2-4 % of upper extremity # 5% of all #. second most common fracture of the upperextremity. Pt > 65 yrs – third most common # 65% of # occur in Pt’s > 60 yrs F:M – 3:1 Incidence increases with age.

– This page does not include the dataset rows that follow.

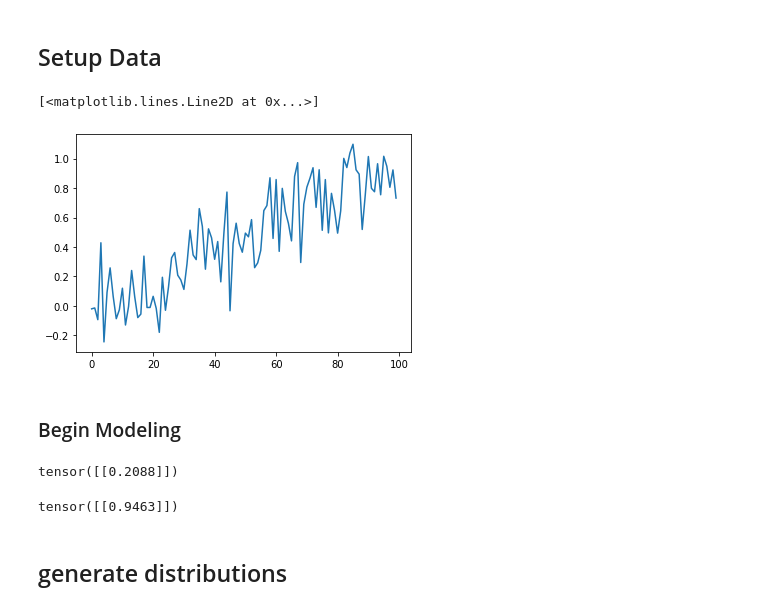
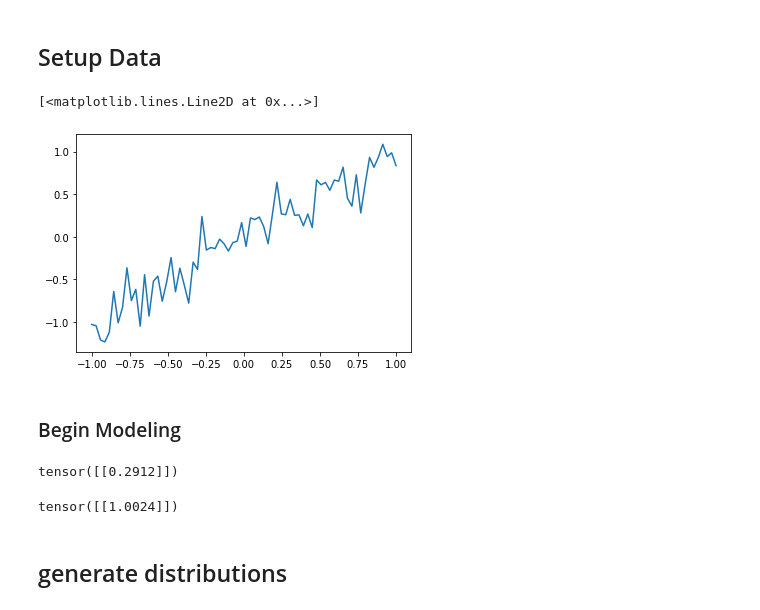
Before and after one commit to g-benton/hessian-eff-dim, a Jupyter notebook: experiments/blr/simple_plot.ipynb, the cells around one changed output. Cells and saved outputs as stored; diff of their text form; code cells hidden in the pictures.

```diff
--- a/experiments/blr/simple_plot.ipynb
+++ b/experiments/blr/simple_plot.ipynb
@@ -15,8 +15,8 @@ def in_term(phi, sig, s_0):
 # %% [markdown]
 ## Setup Data
 # %%
-nx = 100
-x = torch.linspace(0, 1, nx).unsqueeze(-1)
+nx = 70
+x = torch.linspace(-1, 1, nx).unsqueeze(-1)
 phi = x
 
 alpha = torch.tensor([1., 2.])
@@ -25,10 +25,10 @@ y = x + torch.randn(nx, 1)*0.2
 # %%
 prior_cov = sig
 # %%
-plt.plot(y)
+plt.plot(x, y)
 # %% [output]
 [<matplotlib.lines.Line2D at 0x...>]
-[figure, old version]
+[figure, new version]
 # %% [markdown]
 ### Begin Modeling
 # %%
@@ -37,13 +37,13 @@ post_var = sig * inverse_
 # %%
 post_var
 # %% [output]
-tensor([[0.2088]])
+tensor([[0.2912]])
 # %%
 post_mean = inverse_.matmul(x.t().matmul(y))
 # %%
 post_mean
 # %% [output]
-tensor([[0.9463]])
+tensor([[1.0024]])
 # %% [markdown]
 ## generate distributions
 # %%
```
Also changed, not shown: parts of 4 cells of this notebook, 4 other files.
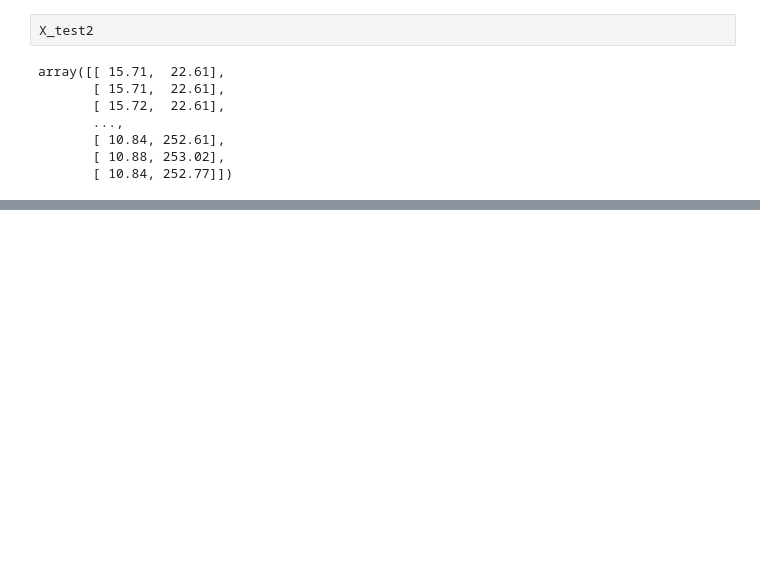
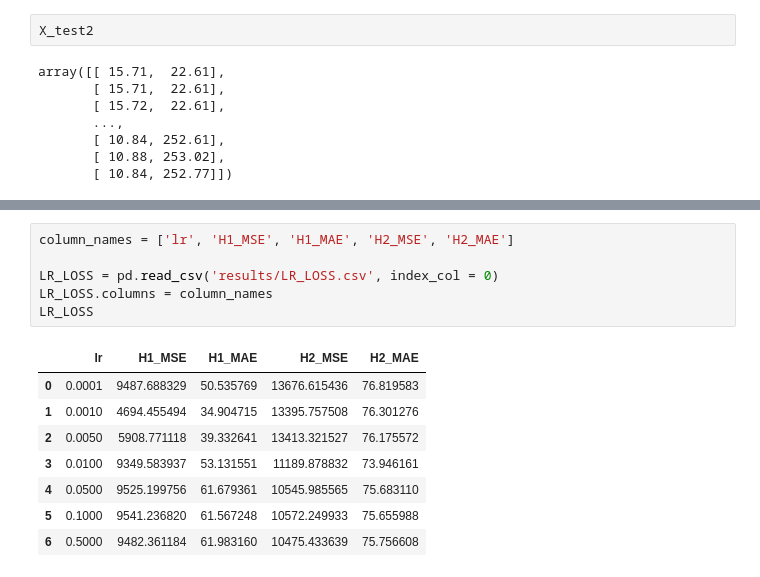
Before and after one commit to muciyuallen/Energy-Disaggregation, a Jupyter notebook: scratch_notebook.ipynb, the cells around one changed output, grey strips where cells are left out. Cells and saved outputs as stored; diff of their text form; blank space fills up the shorter version.

```diff
--- a/scratch_notebook.ipynb
+++ b/scratch_notebook.ipynb
@@ -231,0 +250,15 @@ array([[ 15.71,  22.61],
+# %%
+column_names = ['lr', 'H1_MSE', 'H1_MAE', 'H2_MSE', 'H2_MAE']
+
+LR_LOSS = pd.read_csv('results/LR_LOSS.csv', index_col = 0)
+LR_LOSS.columns = column_names
+LR_LOSS
+# %% [output]
+|  | lr | H1_MSE | H1_MAE | H2_MSE | H2_MAE |
+| 0 | 0.0001 | 9487.688329 | 50.535769 | 13676.615436 | 76.819583 |
+| 1 | 0.0010 | 4694.455494 | 34.904715 | 13395.757508 | 76.301276 |
+| 2 | 0.0050 | 5908.771118 | 39.332641 | 13413.321527 | 76.175572 |
+| 3 | 0.0100 | 9349.583937 | 53.131551 | 11189.878832 | 73.946161 |
+| 4 | 0.0500 | 9525.199756 | 61.679361 | 10545.985565 | 75.683110 |
+| 5 | 0.1000 | 9541.236820 | 61.567248 | 10572.249933 | 75.655988 |
+| 6 | 0.5000 | 9482.361184 | 61.983160 | 10475.433639 | 75.756608 |
```
Also changed, not shown: parts of 5 cells of this notebook, 2 other files.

Old Pts low energy trauma. [FOOSH] Most # are nondisplaced, good prognosis –nonsurgical Risk factors: Poor quality bone impaired vision &balance, medical comorbidities, decreased muscletone. Young Pts – High energy trauma. Severe soft tissue disruption always requiresurgical intervention Seizures & electric shock – indirect causes.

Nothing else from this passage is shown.